**EXERCISE OBJECTIVE**
Search the records for the string "miocene" and copy every line in which it appears.

______

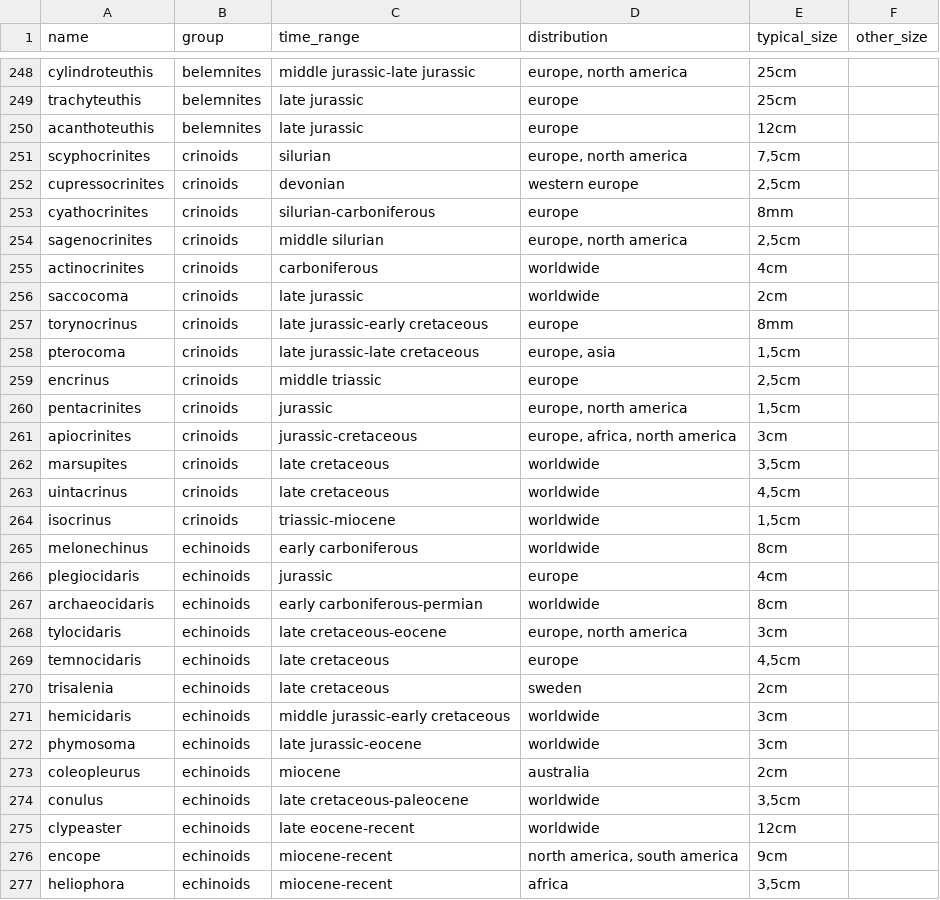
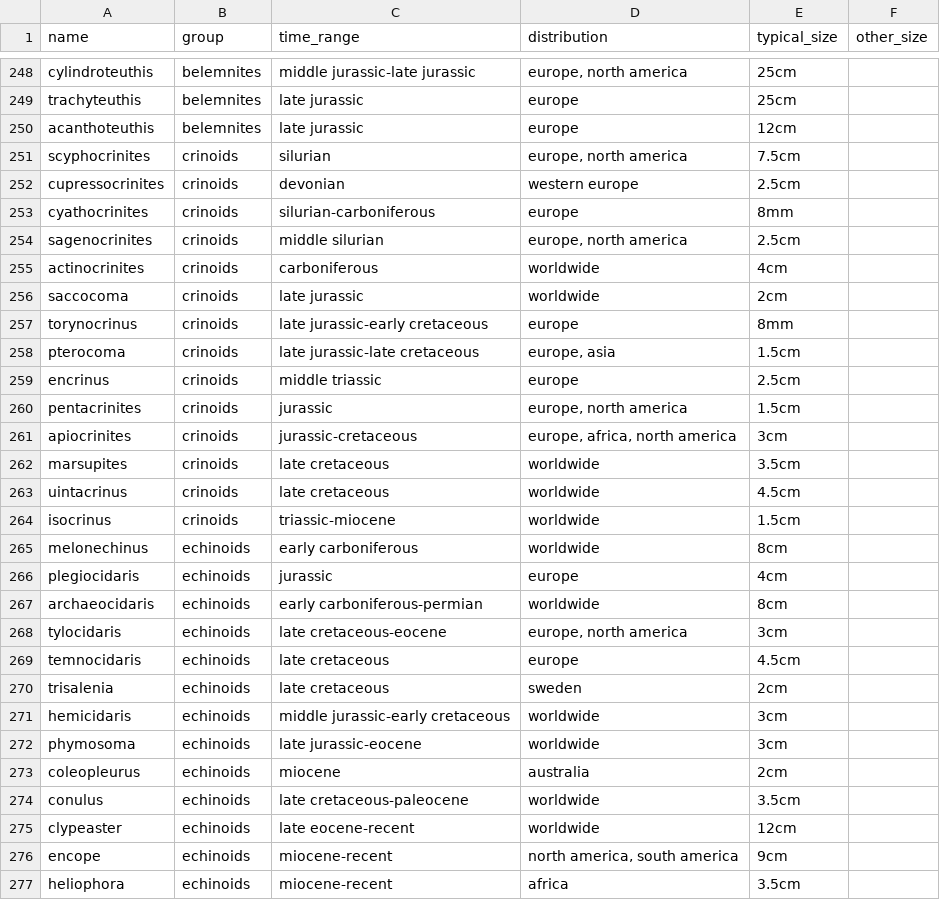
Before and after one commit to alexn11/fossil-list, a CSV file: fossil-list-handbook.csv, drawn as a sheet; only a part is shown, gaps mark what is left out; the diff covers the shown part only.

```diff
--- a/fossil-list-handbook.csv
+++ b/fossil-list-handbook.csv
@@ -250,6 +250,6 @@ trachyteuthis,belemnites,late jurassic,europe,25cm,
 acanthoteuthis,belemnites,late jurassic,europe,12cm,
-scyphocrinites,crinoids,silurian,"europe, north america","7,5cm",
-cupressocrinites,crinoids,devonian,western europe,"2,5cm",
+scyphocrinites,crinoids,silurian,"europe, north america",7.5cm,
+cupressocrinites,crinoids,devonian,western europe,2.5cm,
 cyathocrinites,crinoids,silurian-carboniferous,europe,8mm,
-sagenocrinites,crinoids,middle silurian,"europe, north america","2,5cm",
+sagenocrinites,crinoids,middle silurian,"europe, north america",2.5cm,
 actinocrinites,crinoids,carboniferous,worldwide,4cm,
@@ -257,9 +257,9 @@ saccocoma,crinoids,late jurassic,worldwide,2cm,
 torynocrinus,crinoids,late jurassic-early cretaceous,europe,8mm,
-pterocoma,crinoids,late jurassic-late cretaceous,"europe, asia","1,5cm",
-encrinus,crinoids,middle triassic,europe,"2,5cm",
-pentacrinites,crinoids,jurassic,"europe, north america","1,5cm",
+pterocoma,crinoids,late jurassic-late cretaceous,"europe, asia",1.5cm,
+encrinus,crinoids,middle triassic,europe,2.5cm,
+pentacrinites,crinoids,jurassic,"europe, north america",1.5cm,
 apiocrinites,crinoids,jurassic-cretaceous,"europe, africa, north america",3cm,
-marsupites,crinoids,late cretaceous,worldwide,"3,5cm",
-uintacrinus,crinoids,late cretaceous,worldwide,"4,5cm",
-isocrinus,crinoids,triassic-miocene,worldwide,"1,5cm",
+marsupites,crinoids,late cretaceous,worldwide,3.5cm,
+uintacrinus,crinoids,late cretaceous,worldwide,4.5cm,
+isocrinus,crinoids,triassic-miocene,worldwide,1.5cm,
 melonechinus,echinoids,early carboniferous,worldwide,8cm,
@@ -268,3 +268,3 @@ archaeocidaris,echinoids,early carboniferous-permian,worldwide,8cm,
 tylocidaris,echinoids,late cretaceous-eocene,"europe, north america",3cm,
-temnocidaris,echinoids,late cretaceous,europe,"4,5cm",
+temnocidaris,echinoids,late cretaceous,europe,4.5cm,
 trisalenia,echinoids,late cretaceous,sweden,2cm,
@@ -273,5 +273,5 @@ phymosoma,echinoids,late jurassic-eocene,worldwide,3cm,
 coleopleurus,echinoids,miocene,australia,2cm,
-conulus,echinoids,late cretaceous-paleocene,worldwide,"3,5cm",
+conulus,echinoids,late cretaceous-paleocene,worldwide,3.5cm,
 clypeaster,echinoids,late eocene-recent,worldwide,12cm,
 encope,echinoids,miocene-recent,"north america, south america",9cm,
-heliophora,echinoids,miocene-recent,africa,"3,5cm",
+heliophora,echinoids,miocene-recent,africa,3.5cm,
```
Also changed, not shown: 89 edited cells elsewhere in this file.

______

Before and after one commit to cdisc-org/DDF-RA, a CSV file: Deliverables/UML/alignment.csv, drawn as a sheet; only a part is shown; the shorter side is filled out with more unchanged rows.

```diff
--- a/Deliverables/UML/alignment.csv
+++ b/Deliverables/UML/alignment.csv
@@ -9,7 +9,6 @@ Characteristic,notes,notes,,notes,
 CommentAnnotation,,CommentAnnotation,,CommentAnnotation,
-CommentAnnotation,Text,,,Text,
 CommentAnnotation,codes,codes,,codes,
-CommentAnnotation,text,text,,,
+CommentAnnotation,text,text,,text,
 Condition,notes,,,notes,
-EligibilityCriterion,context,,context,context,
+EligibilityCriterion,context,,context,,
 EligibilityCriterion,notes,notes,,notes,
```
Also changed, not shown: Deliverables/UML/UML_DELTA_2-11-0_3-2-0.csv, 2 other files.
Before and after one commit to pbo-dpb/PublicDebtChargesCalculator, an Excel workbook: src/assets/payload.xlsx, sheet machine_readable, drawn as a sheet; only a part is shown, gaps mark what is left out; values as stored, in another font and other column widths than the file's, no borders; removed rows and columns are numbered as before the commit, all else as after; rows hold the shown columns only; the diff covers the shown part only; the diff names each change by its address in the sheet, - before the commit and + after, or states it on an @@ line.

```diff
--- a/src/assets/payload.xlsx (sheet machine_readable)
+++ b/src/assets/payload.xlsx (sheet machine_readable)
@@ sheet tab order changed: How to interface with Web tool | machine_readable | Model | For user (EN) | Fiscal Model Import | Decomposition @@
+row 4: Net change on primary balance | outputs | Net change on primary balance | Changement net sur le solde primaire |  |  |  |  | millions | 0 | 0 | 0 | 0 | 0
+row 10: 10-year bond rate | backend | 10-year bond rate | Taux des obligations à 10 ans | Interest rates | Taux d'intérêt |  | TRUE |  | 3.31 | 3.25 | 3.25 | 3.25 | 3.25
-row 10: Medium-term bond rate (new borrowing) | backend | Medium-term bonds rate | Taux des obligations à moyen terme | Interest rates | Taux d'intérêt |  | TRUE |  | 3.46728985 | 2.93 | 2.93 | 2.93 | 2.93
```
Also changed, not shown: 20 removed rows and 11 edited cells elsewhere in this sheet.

______

**TASK RESPONSE**
-isocrinus,crinoids,triassic-miocene,worldwide,"1,5cm",
+isocrinus,crinoids,triassic-miocene,worldwide,1.5cm,
 coleopleurus,echinoids,miocene,australia,2cm,
 encope,echinoids,miocene-recent,"north america, south america",9cm,
-heliophora,echinoids,miocene-recent,africa,"3,5cm",
+heliophora,echinoids,miocene-recent,africa,3.5cm,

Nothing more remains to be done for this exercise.